Potentiometers

You know potentiometers as the volume control knob on almost any audio equipment, until recently when they started to go digital. Above is what's behind the panel, but more interesting is what's inside:

The potentiometer contains a strip of resistive material wrapped almost all the way around the inside of the body. The ends of the strip are connected to the two outer terminals. There is a third terminal, in the middle, which is connected to a wiper. That wiper contacts the curved resistive strip at some point along its length, which you control by turing the knob. In the picture above the wiper is pretty close to the left terminal. The symbol for a potentiometer says it all. (The arrow just represents the wiper, not a current)

You can think of a potentiometer as two resistors in series. Imagine separating the resistive strip at the point that the wiper touches it:

Since the end-to-end resistance of the potentiometer is unchanged, reagrdless of where we physically put the wiper or where we imagine breaking the resistive strip into two parts, we know that the total resistance between terminals 1 and 2 is a constant, which is called the resistance of the potentiometer, R, and that the two parts must add up to R:
R = R1 + R2 
(1) 
As you turn the knob, R1 and R2 change but their sum remains constant. Let's impose a voltage across terminals 1 and 2, using a battery. We'll measure the voltage across terminals 1 and 2 (call it V12) as well as that across terminals 2 and 3 (call it V23)

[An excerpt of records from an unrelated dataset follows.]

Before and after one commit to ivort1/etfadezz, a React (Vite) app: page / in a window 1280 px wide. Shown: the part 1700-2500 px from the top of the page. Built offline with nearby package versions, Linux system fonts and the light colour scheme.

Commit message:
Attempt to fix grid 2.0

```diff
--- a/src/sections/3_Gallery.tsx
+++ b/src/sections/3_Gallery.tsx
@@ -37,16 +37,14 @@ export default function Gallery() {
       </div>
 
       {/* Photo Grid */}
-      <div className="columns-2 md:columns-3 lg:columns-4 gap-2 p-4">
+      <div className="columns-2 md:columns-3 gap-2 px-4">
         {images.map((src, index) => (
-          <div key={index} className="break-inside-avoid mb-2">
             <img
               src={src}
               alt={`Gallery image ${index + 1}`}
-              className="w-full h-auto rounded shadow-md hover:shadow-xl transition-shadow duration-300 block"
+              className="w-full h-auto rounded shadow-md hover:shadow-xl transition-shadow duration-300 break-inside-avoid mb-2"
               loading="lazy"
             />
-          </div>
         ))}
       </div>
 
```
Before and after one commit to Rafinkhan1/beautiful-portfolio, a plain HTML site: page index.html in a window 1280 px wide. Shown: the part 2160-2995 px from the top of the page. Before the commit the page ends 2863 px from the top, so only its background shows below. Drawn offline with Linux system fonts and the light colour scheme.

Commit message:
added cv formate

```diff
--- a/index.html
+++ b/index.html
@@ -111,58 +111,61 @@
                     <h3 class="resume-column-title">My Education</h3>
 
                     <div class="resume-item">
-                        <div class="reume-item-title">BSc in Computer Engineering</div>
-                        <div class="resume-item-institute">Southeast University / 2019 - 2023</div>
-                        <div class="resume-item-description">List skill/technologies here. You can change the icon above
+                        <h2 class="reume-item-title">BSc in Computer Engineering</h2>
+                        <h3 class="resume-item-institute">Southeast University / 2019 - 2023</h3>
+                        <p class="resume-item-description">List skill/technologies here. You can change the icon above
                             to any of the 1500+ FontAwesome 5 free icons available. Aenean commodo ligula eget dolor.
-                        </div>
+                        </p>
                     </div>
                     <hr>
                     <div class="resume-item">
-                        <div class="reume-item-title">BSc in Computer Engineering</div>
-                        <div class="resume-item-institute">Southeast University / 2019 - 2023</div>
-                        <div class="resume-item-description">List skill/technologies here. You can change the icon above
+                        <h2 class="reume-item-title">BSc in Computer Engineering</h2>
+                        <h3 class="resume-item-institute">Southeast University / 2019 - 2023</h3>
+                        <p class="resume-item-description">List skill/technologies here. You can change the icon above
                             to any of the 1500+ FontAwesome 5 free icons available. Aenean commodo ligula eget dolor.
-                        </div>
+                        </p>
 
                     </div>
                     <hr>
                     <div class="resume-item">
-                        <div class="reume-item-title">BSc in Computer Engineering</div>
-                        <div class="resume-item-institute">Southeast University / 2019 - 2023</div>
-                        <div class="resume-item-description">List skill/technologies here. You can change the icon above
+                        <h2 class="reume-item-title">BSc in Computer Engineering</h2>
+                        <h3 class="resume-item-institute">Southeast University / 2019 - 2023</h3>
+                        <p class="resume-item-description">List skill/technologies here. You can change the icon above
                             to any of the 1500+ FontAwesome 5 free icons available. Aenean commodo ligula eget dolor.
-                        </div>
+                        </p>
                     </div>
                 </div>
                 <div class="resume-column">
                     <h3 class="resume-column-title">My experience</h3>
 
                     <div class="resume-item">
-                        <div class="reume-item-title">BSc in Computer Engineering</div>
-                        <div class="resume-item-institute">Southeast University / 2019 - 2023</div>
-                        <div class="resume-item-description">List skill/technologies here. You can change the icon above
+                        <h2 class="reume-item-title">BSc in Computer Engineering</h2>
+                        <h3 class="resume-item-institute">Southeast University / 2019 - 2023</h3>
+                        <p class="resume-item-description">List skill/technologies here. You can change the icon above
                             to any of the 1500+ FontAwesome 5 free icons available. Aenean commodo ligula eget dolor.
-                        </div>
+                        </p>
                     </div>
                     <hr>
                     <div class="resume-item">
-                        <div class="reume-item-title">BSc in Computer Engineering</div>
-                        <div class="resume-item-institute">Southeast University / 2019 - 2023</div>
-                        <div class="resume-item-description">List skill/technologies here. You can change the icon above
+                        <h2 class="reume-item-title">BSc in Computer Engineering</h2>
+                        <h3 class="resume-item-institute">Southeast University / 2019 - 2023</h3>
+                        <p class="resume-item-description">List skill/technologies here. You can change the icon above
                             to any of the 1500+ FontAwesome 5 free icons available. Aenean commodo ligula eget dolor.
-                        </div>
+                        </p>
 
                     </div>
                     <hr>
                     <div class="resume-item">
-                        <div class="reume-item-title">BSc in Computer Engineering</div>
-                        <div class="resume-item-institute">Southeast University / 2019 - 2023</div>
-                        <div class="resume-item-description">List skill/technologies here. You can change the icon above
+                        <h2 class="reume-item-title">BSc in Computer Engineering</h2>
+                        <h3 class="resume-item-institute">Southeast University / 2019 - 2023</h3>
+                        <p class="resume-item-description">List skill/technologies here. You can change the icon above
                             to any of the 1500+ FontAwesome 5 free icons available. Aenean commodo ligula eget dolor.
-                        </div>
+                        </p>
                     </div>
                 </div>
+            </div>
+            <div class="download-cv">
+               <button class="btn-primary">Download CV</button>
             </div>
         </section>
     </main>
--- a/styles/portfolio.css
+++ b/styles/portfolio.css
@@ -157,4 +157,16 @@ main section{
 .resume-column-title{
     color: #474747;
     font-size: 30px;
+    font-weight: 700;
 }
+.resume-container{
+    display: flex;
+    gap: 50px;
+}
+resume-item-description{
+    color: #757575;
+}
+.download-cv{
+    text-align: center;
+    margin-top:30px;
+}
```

Remember that no current flows through a voltmeter. To emphasize that, I've drawn the part of the circuit where current flows black, while the "measure only" part is red.

             

The configuration of two resistors shown here is called a voltage divider. This term is usually used when the two resistors are fixed resistors, not part of a single resistor with a "tap" in the middle as they are in the case of a potentiometer. You can think of a potentiometer as an adjustable voltage divider.